Want to understand climate change in Myanmar? Talk to kids
Children can play an important role in talking about climate change in their communities.
By Aimee Neaverson
“How are waves made?” asks a child from a group of eight-year-old students in Ywar Thit primary school in Meiktila Township, Myanmar.
Ywar Thit is over 100 miles from the sea, but the children have been learning about flooding at school and, after seeing pictures of waves, are eager to find out more.
Myanmar is one of the countries most vulnerable to disasters and climate extremes globally, and is currently undergoing major institutional, economic and social change.
In this context, the Building Resilience and Adaptation to Climate Extremes and Disasters (BRACED) project in Myanmar – known as the Myanmar Alliance and led by Plan International – helps empower communities in 155 villages across hilly, dry and coastal zones in the country tackle climate extremes such as flooding.
Children are a particular focus of the programme’s approach to disaster risk reduction, with Plan International proposing a shift from viewing children as passive victims to seeing them as agents of change for their own well-being and the development of their communities.
Although the focus on children and youth in climate disasters tends to be on their vulnerability, this perspective ignores their potential to be actors in limiting the impact of disasters on their communities.
Young people have their own views on climate change and can put their ideas in practice as solutions, for example by helping plan evacuation routes in their village when floods hit.
Research also shows that children can play an important role in talking about climate change within and beyond their communities.

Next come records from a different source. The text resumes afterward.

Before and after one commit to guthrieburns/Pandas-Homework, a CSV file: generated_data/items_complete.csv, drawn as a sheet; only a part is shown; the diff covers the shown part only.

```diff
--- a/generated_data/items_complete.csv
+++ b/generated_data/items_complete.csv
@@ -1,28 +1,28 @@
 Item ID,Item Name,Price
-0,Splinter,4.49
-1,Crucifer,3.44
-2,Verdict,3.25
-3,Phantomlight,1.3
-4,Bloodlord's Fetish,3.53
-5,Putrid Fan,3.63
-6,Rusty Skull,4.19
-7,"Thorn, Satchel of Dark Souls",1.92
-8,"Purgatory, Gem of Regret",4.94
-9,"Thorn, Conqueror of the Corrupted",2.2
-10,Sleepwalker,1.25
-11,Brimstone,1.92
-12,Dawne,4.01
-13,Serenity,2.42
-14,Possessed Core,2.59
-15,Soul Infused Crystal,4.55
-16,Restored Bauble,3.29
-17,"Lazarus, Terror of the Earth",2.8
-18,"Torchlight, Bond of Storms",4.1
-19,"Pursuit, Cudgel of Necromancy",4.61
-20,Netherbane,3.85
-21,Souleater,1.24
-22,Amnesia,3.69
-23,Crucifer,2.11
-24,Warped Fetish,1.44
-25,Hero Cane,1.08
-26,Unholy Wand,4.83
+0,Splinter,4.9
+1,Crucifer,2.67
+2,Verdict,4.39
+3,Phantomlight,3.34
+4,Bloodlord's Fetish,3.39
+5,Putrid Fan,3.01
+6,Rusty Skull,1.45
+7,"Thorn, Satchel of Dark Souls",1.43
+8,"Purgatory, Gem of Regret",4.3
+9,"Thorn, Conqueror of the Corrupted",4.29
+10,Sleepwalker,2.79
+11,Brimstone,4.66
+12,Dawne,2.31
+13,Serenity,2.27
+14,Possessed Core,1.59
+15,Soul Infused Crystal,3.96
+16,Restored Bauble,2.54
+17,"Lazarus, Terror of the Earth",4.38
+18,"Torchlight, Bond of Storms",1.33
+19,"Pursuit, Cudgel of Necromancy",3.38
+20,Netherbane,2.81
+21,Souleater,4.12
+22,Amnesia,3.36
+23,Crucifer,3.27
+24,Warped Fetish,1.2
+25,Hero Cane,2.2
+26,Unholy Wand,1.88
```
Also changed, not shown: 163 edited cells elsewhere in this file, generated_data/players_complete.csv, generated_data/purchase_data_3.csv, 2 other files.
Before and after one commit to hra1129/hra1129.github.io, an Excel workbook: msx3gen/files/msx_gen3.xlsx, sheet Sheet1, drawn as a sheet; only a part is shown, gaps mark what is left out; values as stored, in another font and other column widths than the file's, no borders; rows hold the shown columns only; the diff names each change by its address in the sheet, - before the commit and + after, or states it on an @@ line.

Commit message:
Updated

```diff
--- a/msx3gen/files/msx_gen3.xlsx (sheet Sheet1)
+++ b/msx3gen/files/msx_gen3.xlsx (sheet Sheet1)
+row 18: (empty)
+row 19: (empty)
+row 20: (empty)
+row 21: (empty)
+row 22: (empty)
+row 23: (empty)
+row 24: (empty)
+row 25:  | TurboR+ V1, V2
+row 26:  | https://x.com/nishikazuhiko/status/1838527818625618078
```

They understand risks in their own way, often relating them back to their experiences – for example, when a flood submerges their neighbourhood, their route to school may be blocked and their learning disrupted.
Recognising that children have a vital role to play as future leaders in their communities, Myanmar Alliance facilitates school activities that raise awareness of climate change, such as encouraging children to draw or write poems and essays on themes related to climate change and disasters.
“We noticed that children are quick learners and fast messengers so they will talk to their family and friends – that is one effective method for sharing knowledge,” said Khin Win Kyi, resilience and livelihoods manager at ActionAid Myanmar – a local project partner.
In Meiktila Township, children are learning more about the impact of climate change through “climate change resilience student groups”, which were piloted by ActionAid Myanmar in three villages in 2016 and recently expanded under BRACED.
During a project visit to the school in Ywar Thit, children showcased their drawings on climate change impacts in their village, which illustrated how flooding had washed away their families’ livestock, crops and possessions.
After piloting the groups and receiving positive feedback from parents and teachers at the end of the school year, the local government has increased funding to support 30 student groups across Meiktila.
ActionAid Myanmar has since conducted “training of trainers” sessions for teachers to lead the new groups and create their own learning resources. The local government plans to expand the student groups to all schools in Meiktila in the future – a total of 245.
By focusing on school-based activities, the project hopes to improve children’s knowledge of climate change and encourage them to be climate champions, helping build resilience in the broader community.
Head teachers, too, are showing support by building climate resilience into their school curriculum to target children of all ages: some children are identifying areas at high risk of flooding during the monsoon season within their school compounds and planting trees, for example.
Children will have to live with increasingly severe climate risks, so it is crucial that they be included in the decisions that affect their future. Climate resilient development programmes must therefore incorporate children’s perspectives into their activities and use their ideas, knowledge and hunger for action. As Khin Win Kyi points out, “investing in children is an investment for the future”.